American Heist_

Frankie (Adrian Brody) spends ten years in prison for a crime he committed with his younger brother, James (Hayden Christensen). Luckily for James, he was able to get away with it unharmed because of Frankie. Now the elder brother is released from prison but has no money or place to go, while James was able to maintain his life, has a steady job and a plan in his mind to open a small business. Soon the path of two unfortunate brothers will cross once again to commit one more crime, to rob a bank. But the question is, who will get away with it this time?

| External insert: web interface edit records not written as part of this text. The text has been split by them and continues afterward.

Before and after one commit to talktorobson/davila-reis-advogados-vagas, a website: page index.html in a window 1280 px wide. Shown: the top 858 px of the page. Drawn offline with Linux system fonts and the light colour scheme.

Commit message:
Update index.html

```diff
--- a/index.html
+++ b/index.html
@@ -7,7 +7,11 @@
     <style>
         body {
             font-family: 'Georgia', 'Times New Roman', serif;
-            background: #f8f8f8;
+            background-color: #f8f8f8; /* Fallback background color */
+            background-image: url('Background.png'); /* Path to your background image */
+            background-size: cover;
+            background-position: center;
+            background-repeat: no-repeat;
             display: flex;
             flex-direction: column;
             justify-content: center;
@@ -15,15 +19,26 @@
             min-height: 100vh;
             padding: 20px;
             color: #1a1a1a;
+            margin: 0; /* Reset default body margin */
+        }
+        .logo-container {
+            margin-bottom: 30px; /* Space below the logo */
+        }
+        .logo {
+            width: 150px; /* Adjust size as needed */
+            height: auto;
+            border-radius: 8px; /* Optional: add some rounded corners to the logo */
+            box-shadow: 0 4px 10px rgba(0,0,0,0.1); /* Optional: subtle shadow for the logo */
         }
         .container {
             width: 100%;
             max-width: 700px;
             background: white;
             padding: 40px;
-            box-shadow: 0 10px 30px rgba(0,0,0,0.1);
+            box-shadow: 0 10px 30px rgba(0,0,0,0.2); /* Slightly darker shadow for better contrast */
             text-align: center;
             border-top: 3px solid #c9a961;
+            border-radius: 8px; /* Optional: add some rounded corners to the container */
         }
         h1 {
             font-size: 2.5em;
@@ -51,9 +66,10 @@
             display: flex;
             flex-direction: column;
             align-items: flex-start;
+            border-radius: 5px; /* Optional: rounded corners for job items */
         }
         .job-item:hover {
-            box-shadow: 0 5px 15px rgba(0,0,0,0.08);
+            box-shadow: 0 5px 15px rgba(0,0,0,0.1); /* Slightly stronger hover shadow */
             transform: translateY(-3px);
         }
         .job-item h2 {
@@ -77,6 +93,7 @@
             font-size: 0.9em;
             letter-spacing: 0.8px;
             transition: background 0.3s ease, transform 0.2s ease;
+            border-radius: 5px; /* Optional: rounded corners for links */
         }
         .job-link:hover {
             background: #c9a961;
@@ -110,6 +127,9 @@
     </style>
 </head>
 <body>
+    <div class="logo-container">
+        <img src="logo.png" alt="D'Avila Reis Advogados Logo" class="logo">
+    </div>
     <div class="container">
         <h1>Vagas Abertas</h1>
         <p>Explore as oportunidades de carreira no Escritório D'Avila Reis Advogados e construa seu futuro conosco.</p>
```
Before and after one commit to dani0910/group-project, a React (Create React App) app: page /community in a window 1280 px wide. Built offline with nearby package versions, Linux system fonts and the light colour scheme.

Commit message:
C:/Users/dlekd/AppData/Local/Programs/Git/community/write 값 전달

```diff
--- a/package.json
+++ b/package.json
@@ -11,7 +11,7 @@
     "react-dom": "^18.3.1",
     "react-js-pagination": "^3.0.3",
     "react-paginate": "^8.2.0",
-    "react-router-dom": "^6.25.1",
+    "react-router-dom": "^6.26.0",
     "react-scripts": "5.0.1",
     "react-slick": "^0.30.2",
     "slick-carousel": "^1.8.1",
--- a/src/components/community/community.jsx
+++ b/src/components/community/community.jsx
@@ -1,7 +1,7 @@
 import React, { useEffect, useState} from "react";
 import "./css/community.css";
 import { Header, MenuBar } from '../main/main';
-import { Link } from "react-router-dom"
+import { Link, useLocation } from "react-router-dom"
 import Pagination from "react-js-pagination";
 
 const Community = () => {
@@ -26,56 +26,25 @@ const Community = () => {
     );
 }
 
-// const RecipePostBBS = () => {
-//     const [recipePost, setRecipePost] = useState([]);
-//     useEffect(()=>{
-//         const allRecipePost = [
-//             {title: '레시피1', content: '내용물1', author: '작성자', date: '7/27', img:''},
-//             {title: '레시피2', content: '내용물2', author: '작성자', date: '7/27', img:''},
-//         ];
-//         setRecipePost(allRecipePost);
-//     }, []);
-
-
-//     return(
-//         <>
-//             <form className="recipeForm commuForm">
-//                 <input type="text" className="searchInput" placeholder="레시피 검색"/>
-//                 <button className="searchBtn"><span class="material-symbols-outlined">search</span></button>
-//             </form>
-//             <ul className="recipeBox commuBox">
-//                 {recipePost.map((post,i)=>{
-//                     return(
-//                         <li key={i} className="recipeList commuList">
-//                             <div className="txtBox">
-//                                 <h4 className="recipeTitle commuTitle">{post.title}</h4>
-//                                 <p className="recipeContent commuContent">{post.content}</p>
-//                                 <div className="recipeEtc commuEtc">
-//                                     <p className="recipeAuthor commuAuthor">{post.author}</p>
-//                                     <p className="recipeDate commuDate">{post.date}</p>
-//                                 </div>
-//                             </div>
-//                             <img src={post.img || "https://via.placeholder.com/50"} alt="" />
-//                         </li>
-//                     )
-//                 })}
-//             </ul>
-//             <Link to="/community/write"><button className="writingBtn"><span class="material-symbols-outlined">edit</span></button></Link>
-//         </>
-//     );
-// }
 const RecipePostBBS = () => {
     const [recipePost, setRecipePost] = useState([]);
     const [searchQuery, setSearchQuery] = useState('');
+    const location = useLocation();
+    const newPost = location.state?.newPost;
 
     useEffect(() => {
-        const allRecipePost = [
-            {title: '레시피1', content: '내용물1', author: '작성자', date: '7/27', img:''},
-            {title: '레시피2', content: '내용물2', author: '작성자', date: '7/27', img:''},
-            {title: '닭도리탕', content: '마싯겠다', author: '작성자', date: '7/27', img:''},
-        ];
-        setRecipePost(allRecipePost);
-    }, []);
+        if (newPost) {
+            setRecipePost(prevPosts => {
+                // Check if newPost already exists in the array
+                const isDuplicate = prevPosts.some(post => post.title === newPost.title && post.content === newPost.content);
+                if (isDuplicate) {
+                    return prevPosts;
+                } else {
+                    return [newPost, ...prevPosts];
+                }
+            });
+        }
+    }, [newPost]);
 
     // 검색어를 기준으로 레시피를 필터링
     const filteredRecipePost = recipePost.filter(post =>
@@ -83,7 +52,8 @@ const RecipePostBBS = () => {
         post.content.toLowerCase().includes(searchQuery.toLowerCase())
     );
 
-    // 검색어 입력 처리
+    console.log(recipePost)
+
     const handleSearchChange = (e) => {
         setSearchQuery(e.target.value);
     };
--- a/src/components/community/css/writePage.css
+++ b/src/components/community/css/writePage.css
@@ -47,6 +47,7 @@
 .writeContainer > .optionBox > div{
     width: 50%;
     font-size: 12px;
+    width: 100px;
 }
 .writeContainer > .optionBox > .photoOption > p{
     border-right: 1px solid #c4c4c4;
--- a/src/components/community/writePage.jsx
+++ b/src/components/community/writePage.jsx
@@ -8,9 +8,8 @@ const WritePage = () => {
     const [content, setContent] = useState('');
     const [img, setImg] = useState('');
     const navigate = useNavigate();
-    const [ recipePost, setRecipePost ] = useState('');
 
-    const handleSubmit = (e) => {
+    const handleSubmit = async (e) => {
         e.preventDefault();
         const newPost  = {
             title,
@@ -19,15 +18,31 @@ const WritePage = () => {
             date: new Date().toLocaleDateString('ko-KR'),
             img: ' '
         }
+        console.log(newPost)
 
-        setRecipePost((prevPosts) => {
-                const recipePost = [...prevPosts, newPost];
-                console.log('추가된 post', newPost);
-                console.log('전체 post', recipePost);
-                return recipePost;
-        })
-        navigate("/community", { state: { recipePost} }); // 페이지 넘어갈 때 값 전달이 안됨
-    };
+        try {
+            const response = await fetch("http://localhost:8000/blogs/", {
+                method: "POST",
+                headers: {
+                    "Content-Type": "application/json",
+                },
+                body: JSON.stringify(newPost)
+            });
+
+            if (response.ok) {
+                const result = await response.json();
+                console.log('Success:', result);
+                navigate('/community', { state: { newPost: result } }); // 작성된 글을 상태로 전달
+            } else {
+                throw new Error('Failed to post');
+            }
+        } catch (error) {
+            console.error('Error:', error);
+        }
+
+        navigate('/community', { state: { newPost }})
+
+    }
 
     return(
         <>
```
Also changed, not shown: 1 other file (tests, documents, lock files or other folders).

When American Heist begins, we find the brothers living two different lives: one outside of the prison, the other one inside. The life of the elder one changes quickly as he finds himself enjoying his free life with friends and young women in a nightclub after being released from jail. We also find out about James, who has a full-time job as a car mechanic and wants to open a small business. However, the bank refuses to give him a small business loan, which makes our hero very disappointed. Shortly after, he meets his ex-girlfriend with whom he hopes to rebuild a broken relationship. But he finds it difficult to do, as the appearance of his brother changes all his plans, as they are on their way to earn, what they think, easy money….

The main issue of Sarik Andreasyan’s film begins when the two brothers see each other after ten years. Even though we are not given much time to find out what really happened between the two of them a decade ago, things start changing so fast it becomes hard to follow. Moreover, despite James’s desire to build his life and have a successful future, he allows Frankie to convince him into robbing a bank and go back to the criminal underworld, the thing that almost swallowed them both years ago. And while they are on their way to execute their dangerous plan, the viewer may find himself a bit bored, as the story and its characters are developed extremely poorly. Even though there are some hints and clues provided in the middle of the film, it is still not enough to hold the viewer’s interest and make them watch till the end.

Unfortunately American Heist, directed by Sarik Andreasyan, is a failed version of 1959’s The Great St. Louis Bank Robbery directed by Charles Guggenheim and John Stix. Andreasyan’s movie misses the target and is unable to bring his featured film to a level where the average viewers won’t feel cheated. Having a strong cast also does not seem to help American Heist, as even the actors were unable to find a connection with the characters they perform. And in the end, the only thing American Heist robs is the viewer’s valuable time and trust.

American Heist opens July 24 in Toronto!

%d bloggers like this: